Perception; It's More About Mannerisms than Makeup

This is an article based off a comment I posted on Lori's blog about gaining self acceptance with your reflected image, realizing your true beauty through your internal image, and the limits of external validation. My response to the article was as follows:

It's true, external validation can only get someone so far in terms of being genuinely comfortable in their own skin, however, I believe that virtually every woman goes through a struggle one way or another with being accepting of the reflection in the mirror. I have known well established professional models that endure a battle in self acceptance. There are too many external pressures from our supposedly 'objective' outlets in society, there is not enough celebration in the diversity of the beauty that makes us all individually unique and whole. When I am doing makeup for clients, I firmly believe in emphasizing the natural beauty the person has, and if they dare to object, then I dare to prove them wrong. I think as transgender people we suffer a greater burden of accepting our true selves in our reflective and in our internal images. A question that is brought up to me from time to time is if I wasn't passable, would I still transition. My answer, most definitely, being a woman is not necc accounted on by how well you blend into society but how much you shine as a woman. So much more relies on mannerisms than makeup.

Look at what society has done (or attempted to do based off of whom you ask) to Caster Semenya, Venus and Serena Williams, Lady Gaga, etc based off of these poorly perceived notions of what it really means to be a woman. I am fully aware that it is difficult, damn near impossible for me to be perceived as a genetic woman in most areas, simply because of my height (~6'6") But I am not ashamed of being a transwoman, I am not ashamed of my struggle, my dicothomy/dysphoria, my identity, my being, even my height, and with that being said-I would rather be perceived as a transwoman than being perceived as a person who I am truly not. I am growing a greater comfort in my own skin as I continue in the journey of transition, and further realising the truth that a persons inner beauty will project who they really are.
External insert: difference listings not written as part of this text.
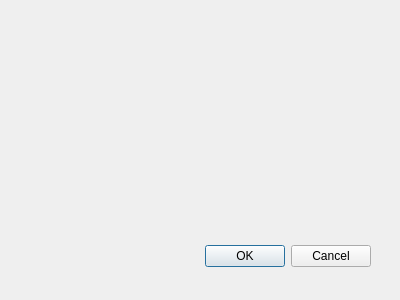
The window that QGIS3_Plugin/dof_manager/dof_manager_dialog_base.ui (strpaw/faa_dof_postgis_qgis) describes before a commit, drawn with Qt 5.
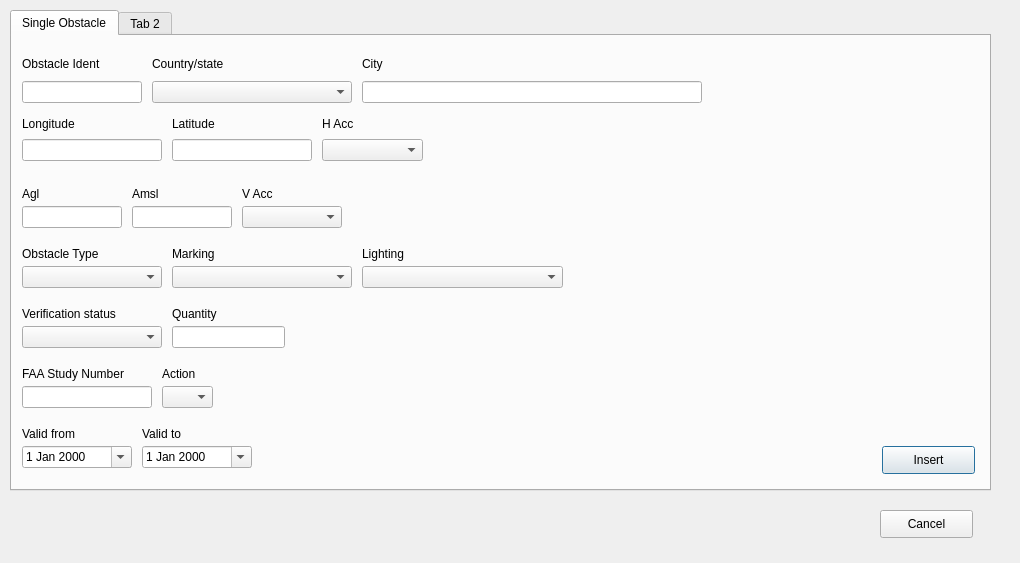
The same window after the commit.

Commit message: [Single obstacle] GUI layout

Diff of the .ui file:
```diff
--- a/QGIS3_Plugin/dof_manager/dof_manager_dialog_base.ui
+++ b/QGIS3_Plugin/dof_manager/dof_manager_dialog_base.ui
@@ -1,31 +1,493 @@
 <ui version="4.0" >
  <class>DigitalObstacleFileManagerDialogBase</class>
- <widget class="QDialog" name="DigitalObstacleFileManagerDialogBase" >
-  <property name="geometry" >
+ <widget class="QDialog" name="DigitalObstacleFileManagerDialogBase">
+  <property name="geometry">
    <rect>
     <x>0</x>
     <y>0</y>
-    <width>400</width>
-    <height>300</height>
+    <width>1020</width>
+    <height>563</height>
    </rect>
   </property>
   <property name="windowTitle" >
    <string>FAA_DOF</string>
   </property>
-  <widget class="QDialogButtonBox" name="button_box" >
-   <property name="geometry" >
+  <widget class="QTabWidget" name="tabWidget">
+   <property name="geometry">
     <rect>
-     <x>30</x>
-     <y>240</y>
-     <width>341</width>
-     <height>32</height>
+     <x>10</x>
+     <y>10</y>
+     <width>981</width>
+     <height>481</height>
     </rect>
    </property>
-   <property name="orientation" >
-    <enum>Qt::Horizontal</enum>
+   <property name="currentIndex">
+    <number>0</number>
    </property>
-   <property name="standardButtons" >
-    <set>QDialogButtonBox::Cancel|QDialogButtonBox::Ok</set>
+   <widget class="QWidget" name="singleObstacle">
+    <attribute name="title">
+     <string>Single Obstacle</string>
+    </attribute>
+    <widget class="QLineEdit" name="lineEditCity">
+     <property name="geometry">
+      <rect>
+       <x>350</x>
+       <y>45</y>
+       <width>340</width>
+       <height>22</height>
+      </rect>
+     </property>
+    </widget>
+    <widget class="QLabel" name="label_9">
+     <property name="geometry">
+      <rect>
+       <x>350</x>
+       <y>20</y>
+       <width>340</width>
+       <height>16</height>
+      </rect>
+     </property>
+     <property name="text">
+      <string>City</string>
+     </property>
+    </widget>
+    <widget class="QLabel" name="label_18">
+     <property name="geometry">
+      <rect>
+       <x>120</x>
+       <y>150</y>
+       <width>55</width>
+       <height>16</height>
+      </rect>
+     </property>
+     <property name="text">
+      <string>Amsl</string>
+     </property>
+    </widget>
+    <widget class="QLineEdit" name="lineEditAmsl">
+     <property name="geometry">
+      <rect>
+       <x>120</x>
+       <y>170</y>
+       <width>100</width>
+       <height>22</height>
+      </rect>
+     </property>
+    </widget>
+    <widget class="QLineEdit" name="lineEditAgl">
+     <property name="geometry">
+      <rect>
+       <x>10</x>
+       <y>170</y>
+       <width>100</width>
+       <height>22</height>
+      </rect>
+     </property>
+    </widget>
+    <widget class="QLabel" name="label_17">
+     <property name="geometry">
+      <rect>
+       <x>10</x>
+       <y>150</y>
+       <width>55</width>
+       <height>16</height>
+      </rect>
+     </property>
+     <property name="text">
+      <string>Agl</string>
+     </property>
+    </widget>
+    <widget class="QComboBox" name="comboBoxVertAcc">
+     <property name="geometry">
+      <rect>
+       <x>230</x>
+       <y>170</y>
+       <width>100</width>
+       <height>22</height>
+      </rect>
+     </property>
+    </widget>
+    <widget class="QLabel" name="label_16">
+     <property name="geometry">
+      <rect>
+       <x>230</x>
+       <y>150</y>
+       <width>55</width>
+       <height>16</height>
+      </rect>
+     </property>
+     <property name="text">
+      <string>V Acc</string>
+     </property>
+    </widget>
+    <widget class="QComboBox" name="comboBoxHorAcc">
+     <property name="geometry">
+      <rect>
+       <x>310</x>
+       <y>103</y>
+       <width>101</width>
+       <height>22</height>
+      </rect>
+     </property>
+    </widget>
+    <widget class="QLabel" name="label_15">
+     <property name="geometry">
+      <rect>
+       <x>310</x>
+       <y>80</y>
+       <width>55</width>
+       <height>16</height>
+      </rect>
+     </property>
+     <property name="text">
+      <string>H Acc</string>
+     </property>
+    </widget>
+    <widget class="QLabel" name="label_8">
+     <property name="geometry">
+      <rect>
+       <x>10</x>
+       <y>210</y>
+       <width>91</width>
+       <height>16</height>
+      </rect>
+     </property>
+     <property name="text">
+      <string>Obstacle Type</string>
+     </property>
+    </widget>
+    <widget class="QComboBox" name="comboBoxObstacleType">
+     <property name="geometry">
+      <rect>
+       <x>10</x>
+       <y>230</y>
+       <width>140</width>
+       <height>22</height>
+      </rect>
+     </property>
+    </widget>
+    <widget class="QLabel" name="label_13">
+     <property name="geometry">
+      <rect>
+       <x>160</x>
+       <y>210</y>
+       <width>55</width>
+       <height>16</height>
+      </rect>
+     </property>
+     <property name="text">
+      <string>Marking</string>
+     </property>
+    </widget>
+    <widget class="QLabel" name="label_14">
+     <property name="geometry">
+      <rect>
+       <x>350</x>
+       <y>210</y>
+       <width>55</width>
+       <height>16</height>
+      </rect>
+     </property>
+     <property name="text">
+      <string>Lighting</string>
+     </property>
+    </widget>
+    <widget class="QComboBox" name="comboBoxMarking">
+     <property name="geometry">
+      <rect>
+       <x>160</x>
+       <y>230</y>
+       <width>180</width>
+       <height>22</height>
+      </rect>
+     </property>
+    </widget>
+    <widget class="QComboBox" name="comboBoxLighting">
+     <property name="geometry">
+      <rect>
+       <x>350</x>
+       <y>230</y>
+       <width>201</width>
+       <height>22</height>
+      </rect>
+     </property>
+    </widget>
+    <widget class="QLabel" name="label_19">
+     <property name="geometry">
+      <rect>
+       <x>10</x>
+       <y>270</y>
+       <width>111</width>
+       <height>16</height>
+      </rect>
+     </property>
+     <property name="text">
+      <string>Verification status</string>
+     </property>
+    </widget>
+    <widget class="QComboBox" name="comboBoxVerificationStatus">
+     <property name="geometry">
+      <rect>
+       <x>10</x>
+       <y>290</y>
+       <width>140</width>
+       <height>22</height>
+      </rect>
+     </property>
+    </widget>
+    <widget class="QLabel" name="label_20">
+     <property name="geometry">
+      <rect>
+       <x>10</x>
+       <y>330</y>
+       <width>131</width>
+       <height>16</height>
+      </rect>
+     </property>
+     <property name="text">
+      <string>FAA Study Number</string>
+     </property>
+    </widget>
+    <widget class="QLineEdit" name="lineEditFAAStudyNumber">
+     <property name="geometry">
+      <rect>
+       <x>10</x>
+       <y>350</y>
+       <width>130</width>
+       <height>22</height>
+      </rect>
+     </property>
+    </widget>
+    <widget class="QLineEdit" name="lineEditQuantity">
+     <property name="geometry">
+      <rect>
+       <x>160</x>
+       <y>290</y>
+       <width>113</width>
+       <height>22</height>
+      </rect>
+     </property>
+    </widget>
+    <widget class="QLabel" name="label_12">
+     <property name="geometry">
+      <rect>
+       <x>160</x>
+       <y>270</y>
+       <width>55</width>
+       <height>16</height>
+      </rect>
+     </property>
+     <property name="text">
+      <string>Quantity</string>
+     </property>
+    </widget>
+    <widget class="QDateEdit" name="dateEditValidFrom">
+     <property name="geometry">
+      <rect>
+       <x>10</x>
+       <y>410</y>
+       <width>110</width>
+       <height>22</height>
+      </rect>
+     </property>
+     <property name="readOnly">
+      <bool>false</bool>
+     </property>
+     <property name="calendarPopup">
+      <bool>true</bool>
+     </property>
+    </widget>
+    <widget class="QLabel" name="label">
+     <property name="geometry">
+      <rect>
+       <x>10</x>
+       <y>390</y>
+       <width>110</width>
+       <height>16</height>
+      </rect>
+     </property>
+     <property name="text">
+      <string>Valid from</string>
+     </property>
+    </widget>
+    <widget class="QLabel" name="label_2">
+     <property name="geometry">
+      <rect>
+       <x>130</x>
+       <y>390</y>
+       <width>110</width>
+       <height>16</height>
+      </rect>
+     </property>
+     <property name="text">
+      <string>Valid to</string>
+     </property>
+    </widget>
+    <widget class="QDateEdit" name="dateEditValidTo">
+     <property name="geometry">
+      <rect>
+       <x>130</x>
+       <y>410</y>
+       <width>110</width>
+       <height>22</height>
+      </rect>
+     </property>
+     <property name="readOnly">
+      <bool>false</bool>
+     </property>
+     <property name="calendarPopup">
+      <bool>true</bool>
+     </property>
+    </widget>
+    <widget class="QLabel" name="label_21">
+     <property name="geometry">
+      <rect>
+       <x>150</x>
+       <y>330</y>
+       <width>131</width>
+       <height>16</height>
+      </rect>
+     </property>
+     <property name="text">
+      <string>Action</string>
+     </property>
+    </widget>
+    <widget class="QComboBox" name="comboBoxAction">
+     <property name="geometry">
+      <rect>
+       <x>150</x>
+       <y>350</y>
+       <width>51</width>
+       <height>22</height>
+      </rect>
+     </property>
+    </widget>
+    <widget class="QPushButton" name="pushButtonInsert">
+     <property name="geometry">
+      <rect>
+       <x>870</x>
+       <y>410</y>
+       <width>93</width>
+       <height>28</height>
+      </rect>
+     </property>
+     <property name="text">
+      <string>Insert</string>
+     </property>
+    </widget>
+    <widget class="QLabel" name="labelIdent">
+     <property name="geometry">
+      <rect>
+       <x>10</x>
+       <y>20</y>
+       <width>120</width>
+       <height>16</height>
+      </rect>
+     </property>
+     <property name="text">
+      <string>Obstacle Ident</string>
+     </property>
+    </widget>
+    <widget class="QLineEdit" name="lineEditObstacleIdent">
+     <property name="geometry">
+      <rect>
+       <x>10</x>
+       <y>45</y>
+       <width>120</width>
+       <height>22</height>
+      </rect>
+     </property>
+    </widget>
+    <widget class="QLabel" name="label_6">
+     <property name="geometry">
+      <rect>
+       <x>140</x>
+       <y>20</y>
+       <width>200</width>
+       <height>16</height>
+      </rect>
+     </property>
+     <property name="text">
+      <string>Country/state</string>
+     </property>
+    </widget>
+    <widget class="QComboBox" name="comboBoxCountryState">
+     <property name="geometry">
+      <rect>
+       <x>140</x>
+       <y>45</y>
+       <width>200</width>
+       <height>22</height>
+      </rect>
+     </property>
+    </widget>
+    <widget class="QLineEdit" name="lineEditLongitude">
+     <property name="geometry">
+      <rect>
+       <x>10</x>
+       <y>103</y>
+       <width>140</width>
+       <height>22</height>
+      </rect>
+     </property>
+    </widget>
+    <widget class="QLabel" name="labelLongitude">
+     <property name="geometry">
+      <rect>
+       <x>10</x>
+       <y>80</y>
+       <width>55</width>
+       <height>16</height>
+      </rect>
+     </property>
+     <property name="text">
+      <string>Longitude</string>
+     </property>
+    </widget>
+    <widget class="QLabel" name="labelLatitude">
+     <property name="geometry">
+      <rect>
+       <x>160</x>
+       <y>80</y>
+       <width>45</width>
+       <height>16</height>
+      </rect>
+     </property>
+     <property name="text">
+      <string>Latitude</string>
+     </property>
+    </widget>
+    <widget class="QLineEdit" name="lineEditLatitude">
+     <property name="enabled">
+      <bool>true</bool>
+     </property>
+     <property name="geometry">
+      <rect>
+       <x>160</x>
+       <y>103</y>
+       <width>140</width>
+       <height>22</height>
+      </rect>
+     </property>
+    </widget>
+   </widget>
+   <widget class="QWidget" name="tab_2">
+    <attribute name="title">
+     <string>Tab 2</string>
+    </attribute>
+   </widget>
+  </widget>
+  <widget class="QPushButton" name="pushButtonCancel">
+   <property name="geometry">
+    <rect>
+     <x>880</x>
+     <y>510</y>
+     <width>93</width>
+     <height>28</height>
+    </rect>
+   </property>
+   <property name="text">
+    <string>Cancel</string>
    </property>
   </widget>
  </widget>
```
Left out of the diff: 61 changed lines with no effect on the pictures. The commit also changes 1 other file.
Now don't get me wrong, I love makeup, a lot. I'm an artist, I love playing with colour and technique, however, I don't believe that makeup is going to be an end-all-cure-all. Makeup, in my opinion, is to help a person (feel better about their self by highlighting their natural beauty in subtle or dramatic ways) not to make a person.

A lot of people that I have known before transition upon meeting me in my true self for the first time, react in a matter of clarity as opposed to shock. I want to close this article and thought with a statement a good friend of mine told me when she first met me as Zoe; "it makes sense, you have always been Zoe, now you are just finally shining through". I have a bit of a ways to go, physically, emotionally, etc but I think with the support of family and friends and logic, I am stepping in with my best foot forward.

1 comment:

Monica Roberts said...

I was told the same things once I finally pulled the trigger on transition by people who knew my 'twin'.

One person told me they liked Monica more so than the 'twin' ;)

Being comfortable in your own skin is one of the often overlooked by major keys to a happy and successful transition.